The movie raises but does not dwell upon the thorny ethical issue of the rights accorded to a genetically engineered child. This is not, after all, science fiction. As the story progresses, the question of whether Anna is eligible for "medical emancipation" becomes increasingly less important. The focus is upon each character accepting the inevitable where Kate is concerned, with Sara, who has fought the longest and hardest of them all for her daughter, being the last holdout. Her blind devotion to a cause, and her losing sight of the person at the heart of that cause, makes her at times seem like a monster. Cassavetes, however, is mindful of not demonizing Sara, being careful to balance her seeming cruelty with scenes providing insight into her pain and compassion. Love often compels irrational and occasionally ungenerous behavior.
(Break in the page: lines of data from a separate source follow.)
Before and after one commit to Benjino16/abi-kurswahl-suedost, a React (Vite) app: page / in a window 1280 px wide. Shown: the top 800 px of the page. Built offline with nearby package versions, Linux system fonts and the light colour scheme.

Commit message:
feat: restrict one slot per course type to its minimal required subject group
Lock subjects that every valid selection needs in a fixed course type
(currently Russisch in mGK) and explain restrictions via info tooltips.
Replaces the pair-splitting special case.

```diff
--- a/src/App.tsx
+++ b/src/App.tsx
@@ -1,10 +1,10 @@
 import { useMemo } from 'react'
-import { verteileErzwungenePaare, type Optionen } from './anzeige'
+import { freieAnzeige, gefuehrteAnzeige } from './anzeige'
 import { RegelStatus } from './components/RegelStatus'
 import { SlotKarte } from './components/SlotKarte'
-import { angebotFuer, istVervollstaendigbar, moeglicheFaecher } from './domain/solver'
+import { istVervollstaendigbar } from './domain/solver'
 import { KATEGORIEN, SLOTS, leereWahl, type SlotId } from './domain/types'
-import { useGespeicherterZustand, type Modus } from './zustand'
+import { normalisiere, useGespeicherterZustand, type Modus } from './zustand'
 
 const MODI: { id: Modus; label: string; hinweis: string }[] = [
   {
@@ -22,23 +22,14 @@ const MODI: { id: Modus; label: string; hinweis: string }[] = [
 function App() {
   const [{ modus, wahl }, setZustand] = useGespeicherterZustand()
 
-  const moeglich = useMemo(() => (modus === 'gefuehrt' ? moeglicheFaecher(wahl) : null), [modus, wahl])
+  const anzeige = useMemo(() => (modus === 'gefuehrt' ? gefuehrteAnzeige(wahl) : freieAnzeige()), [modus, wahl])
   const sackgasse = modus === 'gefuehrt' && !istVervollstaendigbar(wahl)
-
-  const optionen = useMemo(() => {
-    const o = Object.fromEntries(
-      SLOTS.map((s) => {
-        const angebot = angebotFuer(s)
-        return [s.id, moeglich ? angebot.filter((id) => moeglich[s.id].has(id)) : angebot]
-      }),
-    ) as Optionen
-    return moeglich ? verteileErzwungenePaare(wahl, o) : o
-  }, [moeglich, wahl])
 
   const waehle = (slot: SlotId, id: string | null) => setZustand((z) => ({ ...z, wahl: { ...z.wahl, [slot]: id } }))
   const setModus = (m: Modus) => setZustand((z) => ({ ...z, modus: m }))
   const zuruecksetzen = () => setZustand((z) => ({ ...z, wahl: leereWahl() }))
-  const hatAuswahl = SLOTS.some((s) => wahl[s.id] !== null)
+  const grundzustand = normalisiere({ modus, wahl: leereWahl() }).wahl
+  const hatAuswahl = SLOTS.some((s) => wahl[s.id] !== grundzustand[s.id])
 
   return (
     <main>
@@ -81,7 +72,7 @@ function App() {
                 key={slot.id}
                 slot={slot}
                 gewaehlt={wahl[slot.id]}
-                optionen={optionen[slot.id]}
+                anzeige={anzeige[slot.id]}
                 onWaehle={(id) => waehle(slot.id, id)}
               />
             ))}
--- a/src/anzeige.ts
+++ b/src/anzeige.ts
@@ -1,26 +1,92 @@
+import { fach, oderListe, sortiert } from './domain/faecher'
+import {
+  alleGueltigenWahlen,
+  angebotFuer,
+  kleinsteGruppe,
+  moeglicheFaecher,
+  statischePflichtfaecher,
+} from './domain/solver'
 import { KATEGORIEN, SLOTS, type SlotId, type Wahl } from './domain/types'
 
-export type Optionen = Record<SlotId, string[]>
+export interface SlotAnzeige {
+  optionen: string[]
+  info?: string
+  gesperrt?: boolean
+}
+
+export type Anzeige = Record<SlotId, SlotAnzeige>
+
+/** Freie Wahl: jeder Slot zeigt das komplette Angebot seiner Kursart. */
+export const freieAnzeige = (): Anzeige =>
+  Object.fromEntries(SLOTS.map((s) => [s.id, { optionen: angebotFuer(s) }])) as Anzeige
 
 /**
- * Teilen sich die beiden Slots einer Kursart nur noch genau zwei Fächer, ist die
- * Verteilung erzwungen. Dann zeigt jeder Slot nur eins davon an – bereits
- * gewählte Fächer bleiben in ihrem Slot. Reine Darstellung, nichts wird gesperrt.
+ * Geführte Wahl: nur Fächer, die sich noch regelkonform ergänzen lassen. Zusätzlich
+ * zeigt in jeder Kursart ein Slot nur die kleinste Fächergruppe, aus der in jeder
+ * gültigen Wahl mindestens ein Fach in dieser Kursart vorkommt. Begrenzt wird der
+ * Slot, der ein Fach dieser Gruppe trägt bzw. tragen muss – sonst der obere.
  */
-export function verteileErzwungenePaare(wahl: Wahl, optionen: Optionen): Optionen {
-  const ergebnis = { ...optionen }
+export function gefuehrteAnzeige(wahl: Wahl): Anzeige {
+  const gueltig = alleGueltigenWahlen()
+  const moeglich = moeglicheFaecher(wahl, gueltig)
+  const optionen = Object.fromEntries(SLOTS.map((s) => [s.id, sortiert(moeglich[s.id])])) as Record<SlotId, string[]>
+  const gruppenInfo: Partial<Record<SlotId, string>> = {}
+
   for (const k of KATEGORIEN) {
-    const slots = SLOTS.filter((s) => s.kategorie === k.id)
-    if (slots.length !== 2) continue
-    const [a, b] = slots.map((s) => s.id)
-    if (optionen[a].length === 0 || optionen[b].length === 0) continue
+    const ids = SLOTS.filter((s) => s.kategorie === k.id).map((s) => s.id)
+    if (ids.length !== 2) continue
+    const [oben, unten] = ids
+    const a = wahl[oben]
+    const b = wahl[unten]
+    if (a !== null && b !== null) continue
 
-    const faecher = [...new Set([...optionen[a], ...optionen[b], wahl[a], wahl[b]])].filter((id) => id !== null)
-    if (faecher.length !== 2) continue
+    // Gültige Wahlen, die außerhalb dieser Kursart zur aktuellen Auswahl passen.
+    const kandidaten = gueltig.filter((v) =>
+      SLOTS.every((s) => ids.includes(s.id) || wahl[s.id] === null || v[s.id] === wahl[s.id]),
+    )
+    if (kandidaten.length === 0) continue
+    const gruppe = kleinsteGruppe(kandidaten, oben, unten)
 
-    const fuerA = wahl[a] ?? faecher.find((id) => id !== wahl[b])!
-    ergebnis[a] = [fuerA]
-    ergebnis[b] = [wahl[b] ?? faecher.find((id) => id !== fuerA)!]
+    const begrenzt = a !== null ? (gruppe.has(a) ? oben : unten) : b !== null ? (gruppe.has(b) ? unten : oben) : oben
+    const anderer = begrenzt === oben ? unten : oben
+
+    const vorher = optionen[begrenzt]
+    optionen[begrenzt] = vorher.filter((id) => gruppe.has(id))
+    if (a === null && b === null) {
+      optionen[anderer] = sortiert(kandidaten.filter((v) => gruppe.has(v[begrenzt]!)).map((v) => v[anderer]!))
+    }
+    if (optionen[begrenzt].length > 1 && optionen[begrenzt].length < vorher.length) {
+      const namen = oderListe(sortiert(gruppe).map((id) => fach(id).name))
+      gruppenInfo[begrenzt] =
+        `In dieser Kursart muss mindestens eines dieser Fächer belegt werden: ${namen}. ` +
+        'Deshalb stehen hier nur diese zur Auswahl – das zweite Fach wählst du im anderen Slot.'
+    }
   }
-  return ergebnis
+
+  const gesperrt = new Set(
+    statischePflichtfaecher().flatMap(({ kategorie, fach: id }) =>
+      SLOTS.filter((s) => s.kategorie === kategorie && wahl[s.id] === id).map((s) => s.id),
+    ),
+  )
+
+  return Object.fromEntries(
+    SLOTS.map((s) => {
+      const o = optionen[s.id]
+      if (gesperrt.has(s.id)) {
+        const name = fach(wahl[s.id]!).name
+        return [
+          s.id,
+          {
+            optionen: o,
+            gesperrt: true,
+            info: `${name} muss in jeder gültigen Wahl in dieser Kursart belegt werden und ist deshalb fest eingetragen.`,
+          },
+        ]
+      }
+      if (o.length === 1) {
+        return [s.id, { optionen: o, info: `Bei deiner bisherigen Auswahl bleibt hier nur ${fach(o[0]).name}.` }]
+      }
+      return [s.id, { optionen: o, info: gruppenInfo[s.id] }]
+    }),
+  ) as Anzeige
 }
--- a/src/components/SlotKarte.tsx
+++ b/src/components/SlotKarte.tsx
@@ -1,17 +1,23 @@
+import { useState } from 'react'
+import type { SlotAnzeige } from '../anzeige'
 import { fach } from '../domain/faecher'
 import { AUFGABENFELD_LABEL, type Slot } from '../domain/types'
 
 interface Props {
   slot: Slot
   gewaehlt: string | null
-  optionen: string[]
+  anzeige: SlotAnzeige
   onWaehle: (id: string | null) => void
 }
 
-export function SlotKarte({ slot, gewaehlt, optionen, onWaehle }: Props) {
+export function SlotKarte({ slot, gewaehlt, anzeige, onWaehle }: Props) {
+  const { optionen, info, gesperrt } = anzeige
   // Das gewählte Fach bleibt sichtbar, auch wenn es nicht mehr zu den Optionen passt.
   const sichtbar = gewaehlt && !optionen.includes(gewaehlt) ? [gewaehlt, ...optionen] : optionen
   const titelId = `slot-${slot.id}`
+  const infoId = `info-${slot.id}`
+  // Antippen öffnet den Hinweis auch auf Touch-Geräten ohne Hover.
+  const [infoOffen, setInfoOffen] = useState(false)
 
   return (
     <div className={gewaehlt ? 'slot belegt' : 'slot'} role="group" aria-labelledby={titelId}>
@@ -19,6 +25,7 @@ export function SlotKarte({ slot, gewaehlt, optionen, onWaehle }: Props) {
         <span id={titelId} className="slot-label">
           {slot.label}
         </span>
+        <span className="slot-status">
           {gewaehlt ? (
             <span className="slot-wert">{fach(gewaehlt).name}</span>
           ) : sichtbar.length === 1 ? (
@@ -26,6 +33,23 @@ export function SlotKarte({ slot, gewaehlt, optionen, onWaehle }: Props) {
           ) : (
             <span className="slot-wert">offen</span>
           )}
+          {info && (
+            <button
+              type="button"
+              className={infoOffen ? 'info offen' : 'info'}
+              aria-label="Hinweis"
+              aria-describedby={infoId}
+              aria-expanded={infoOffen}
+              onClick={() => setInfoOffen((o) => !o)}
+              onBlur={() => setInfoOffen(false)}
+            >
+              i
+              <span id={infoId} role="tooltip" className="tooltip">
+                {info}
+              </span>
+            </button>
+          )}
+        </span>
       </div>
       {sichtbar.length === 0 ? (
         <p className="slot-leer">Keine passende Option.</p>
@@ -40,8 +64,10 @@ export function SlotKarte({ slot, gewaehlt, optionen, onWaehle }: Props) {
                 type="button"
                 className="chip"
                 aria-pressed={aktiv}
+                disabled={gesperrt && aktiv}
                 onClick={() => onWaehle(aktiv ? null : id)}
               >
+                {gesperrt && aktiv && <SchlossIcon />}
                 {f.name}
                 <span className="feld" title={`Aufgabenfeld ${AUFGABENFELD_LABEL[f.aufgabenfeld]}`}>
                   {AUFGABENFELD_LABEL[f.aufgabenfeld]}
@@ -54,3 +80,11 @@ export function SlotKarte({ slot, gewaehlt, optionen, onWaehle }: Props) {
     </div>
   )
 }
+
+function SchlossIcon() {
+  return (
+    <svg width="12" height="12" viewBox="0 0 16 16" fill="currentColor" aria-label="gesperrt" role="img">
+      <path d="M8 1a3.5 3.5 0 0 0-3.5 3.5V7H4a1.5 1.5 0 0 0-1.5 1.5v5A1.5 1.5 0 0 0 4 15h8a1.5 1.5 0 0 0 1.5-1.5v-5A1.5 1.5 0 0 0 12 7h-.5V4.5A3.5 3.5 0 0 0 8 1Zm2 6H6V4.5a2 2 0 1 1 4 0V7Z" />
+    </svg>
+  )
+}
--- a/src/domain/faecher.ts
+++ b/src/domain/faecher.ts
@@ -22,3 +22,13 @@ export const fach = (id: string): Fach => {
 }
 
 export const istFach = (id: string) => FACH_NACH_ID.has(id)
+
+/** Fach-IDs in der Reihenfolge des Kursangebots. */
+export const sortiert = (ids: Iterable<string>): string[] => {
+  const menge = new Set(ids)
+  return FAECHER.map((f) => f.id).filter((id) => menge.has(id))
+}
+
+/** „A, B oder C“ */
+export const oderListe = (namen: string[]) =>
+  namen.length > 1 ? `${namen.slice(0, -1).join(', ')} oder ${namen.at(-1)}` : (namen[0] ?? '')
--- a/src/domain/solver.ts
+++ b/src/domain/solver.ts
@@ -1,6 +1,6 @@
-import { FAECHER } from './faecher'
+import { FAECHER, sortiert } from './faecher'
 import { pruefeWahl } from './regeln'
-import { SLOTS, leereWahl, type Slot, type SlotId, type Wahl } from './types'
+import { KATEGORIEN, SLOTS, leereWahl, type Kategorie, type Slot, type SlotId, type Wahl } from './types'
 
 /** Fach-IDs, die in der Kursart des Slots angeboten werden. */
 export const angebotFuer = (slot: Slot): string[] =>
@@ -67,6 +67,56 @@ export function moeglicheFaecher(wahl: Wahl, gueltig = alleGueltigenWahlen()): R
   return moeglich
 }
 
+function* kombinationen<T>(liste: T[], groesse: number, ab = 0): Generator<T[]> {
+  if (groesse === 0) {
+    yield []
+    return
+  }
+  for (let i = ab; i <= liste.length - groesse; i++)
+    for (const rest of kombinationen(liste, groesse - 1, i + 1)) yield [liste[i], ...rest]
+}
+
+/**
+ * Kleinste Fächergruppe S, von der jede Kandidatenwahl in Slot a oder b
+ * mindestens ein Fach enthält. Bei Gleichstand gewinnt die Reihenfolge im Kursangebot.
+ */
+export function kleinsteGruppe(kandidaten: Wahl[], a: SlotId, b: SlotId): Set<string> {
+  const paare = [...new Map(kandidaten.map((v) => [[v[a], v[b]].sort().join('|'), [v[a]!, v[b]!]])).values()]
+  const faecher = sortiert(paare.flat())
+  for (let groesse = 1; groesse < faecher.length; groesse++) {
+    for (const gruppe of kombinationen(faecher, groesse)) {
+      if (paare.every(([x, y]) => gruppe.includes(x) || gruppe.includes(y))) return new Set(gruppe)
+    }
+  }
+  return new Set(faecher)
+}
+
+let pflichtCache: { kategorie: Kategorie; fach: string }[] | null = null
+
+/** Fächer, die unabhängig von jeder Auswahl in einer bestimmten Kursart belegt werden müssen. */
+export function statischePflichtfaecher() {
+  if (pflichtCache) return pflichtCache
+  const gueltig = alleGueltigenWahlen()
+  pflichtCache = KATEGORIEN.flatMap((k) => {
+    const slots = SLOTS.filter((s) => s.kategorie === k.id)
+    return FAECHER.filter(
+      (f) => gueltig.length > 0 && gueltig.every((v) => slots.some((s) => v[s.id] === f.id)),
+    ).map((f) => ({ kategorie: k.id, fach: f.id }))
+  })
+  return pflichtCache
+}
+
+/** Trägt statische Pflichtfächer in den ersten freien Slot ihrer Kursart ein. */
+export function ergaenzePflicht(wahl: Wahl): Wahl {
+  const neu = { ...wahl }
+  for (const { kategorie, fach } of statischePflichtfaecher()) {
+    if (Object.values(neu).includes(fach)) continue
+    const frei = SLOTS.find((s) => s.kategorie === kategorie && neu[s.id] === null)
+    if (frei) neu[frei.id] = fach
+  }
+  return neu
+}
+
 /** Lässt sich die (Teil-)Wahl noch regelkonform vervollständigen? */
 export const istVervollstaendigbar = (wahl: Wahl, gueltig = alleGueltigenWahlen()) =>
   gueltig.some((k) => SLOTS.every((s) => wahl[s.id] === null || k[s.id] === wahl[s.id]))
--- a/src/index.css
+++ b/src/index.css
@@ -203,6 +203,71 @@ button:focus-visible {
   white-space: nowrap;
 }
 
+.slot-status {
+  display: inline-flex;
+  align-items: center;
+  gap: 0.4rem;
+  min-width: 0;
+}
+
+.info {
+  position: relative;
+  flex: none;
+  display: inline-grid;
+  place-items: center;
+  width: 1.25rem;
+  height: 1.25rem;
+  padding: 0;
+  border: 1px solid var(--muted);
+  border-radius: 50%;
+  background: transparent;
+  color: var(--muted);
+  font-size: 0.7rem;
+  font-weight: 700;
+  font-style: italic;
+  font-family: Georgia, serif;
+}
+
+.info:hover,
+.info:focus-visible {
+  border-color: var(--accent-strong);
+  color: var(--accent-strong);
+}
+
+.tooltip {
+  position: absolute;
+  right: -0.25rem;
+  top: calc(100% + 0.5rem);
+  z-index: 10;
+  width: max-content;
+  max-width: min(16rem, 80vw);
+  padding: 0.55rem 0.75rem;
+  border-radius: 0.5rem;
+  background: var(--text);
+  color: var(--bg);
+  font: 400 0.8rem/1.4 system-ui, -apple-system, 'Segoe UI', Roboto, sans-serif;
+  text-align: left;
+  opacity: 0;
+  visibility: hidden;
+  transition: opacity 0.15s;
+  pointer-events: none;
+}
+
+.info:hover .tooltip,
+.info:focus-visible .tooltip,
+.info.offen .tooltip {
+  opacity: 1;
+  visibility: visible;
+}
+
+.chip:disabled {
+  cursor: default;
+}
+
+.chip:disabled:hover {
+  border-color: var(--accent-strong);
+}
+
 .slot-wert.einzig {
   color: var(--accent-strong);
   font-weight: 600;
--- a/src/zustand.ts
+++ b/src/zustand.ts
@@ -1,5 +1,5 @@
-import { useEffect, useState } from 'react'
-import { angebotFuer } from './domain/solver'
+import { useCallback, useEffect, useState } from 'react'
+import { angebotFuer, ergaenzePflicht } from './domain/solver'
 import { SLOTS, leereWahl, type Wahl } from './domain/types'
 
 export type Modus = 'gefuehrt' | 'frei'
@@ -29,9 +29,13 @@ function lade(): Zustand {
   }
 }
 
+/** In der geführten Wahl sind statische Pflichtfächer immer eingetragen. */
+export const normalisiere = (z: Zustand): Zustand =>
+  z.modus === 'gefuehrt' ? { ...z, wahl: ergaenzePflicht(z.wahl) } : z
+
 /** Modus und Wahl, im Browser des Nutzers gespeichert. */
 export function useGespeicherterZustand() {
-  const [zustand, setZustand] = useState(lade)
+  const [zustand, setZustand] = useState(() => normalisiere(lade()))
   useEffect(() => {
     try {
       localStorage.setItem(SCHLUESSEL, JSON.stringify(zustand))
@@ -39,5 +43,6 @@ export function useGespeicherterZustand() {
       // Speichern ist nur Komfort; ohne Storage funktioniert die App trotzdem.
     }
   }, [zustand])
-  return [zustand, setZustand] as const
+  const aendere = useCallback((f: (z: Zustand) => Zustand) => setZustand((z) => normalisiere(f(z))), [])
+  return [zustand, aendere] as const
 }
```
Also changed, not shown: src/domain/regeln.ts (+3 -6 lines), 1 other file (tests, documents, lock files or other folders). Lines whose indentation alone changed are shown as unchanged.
The performances are strong across-the-board. Cameron Diaz, best known for appearing in romantic comedies and lighthearted fare, shows dramatic chops in taking on a role that requires range and depth. Jason Patric's minimalist approach is perfect for Brian, who is caught in the middle of the tug-of-war between his wife and daughter. Abigail Breslin and Sofia Vassileva display a natural bond one might expect from sisters, and there's no hint of artifice or overacting in either performance. Alec Baldwin tones down his tendency toward bombast and delivers a finely tuned portrayal of a lawyer who has a hidden reason to pursue the case with tenacity. Perhaps the most memorable sample of acting comes from Joan Cusack, who provides a heartbreaking interpretation of a bereaved judge. The pain in her eyes, which occasionally pool with tears, cannot fail to move. If there's an Oscar nomination lurking in this film, it should go to Cusack.
The strength of the acting and the modulation of the screenplay transforms what could have been a run-of-the-mill Lifetime disease-of-the-week movie into something more insightful and intelligent. Ultimately, it is sad, but there are moments of joy and enlightenment along the way. My Sister's Keeper does not cheat with a happy ending but, perhaps more importantly, neither does it cheat with something mawkish. By threading that needle, it finds the right mix between emotionality and acumen, a recipe followed by surprisingly too few dramas these days.
My Sister's Keeper (United States, 2009)
Theatrical Aspect Ratio: 2.35:1
Screenplay: Jeremy Leven and Nick Cassavetes, based on the novel by Jodi Picoult
Cinematography: Caleb Deschanel
Music: Aaron Zigman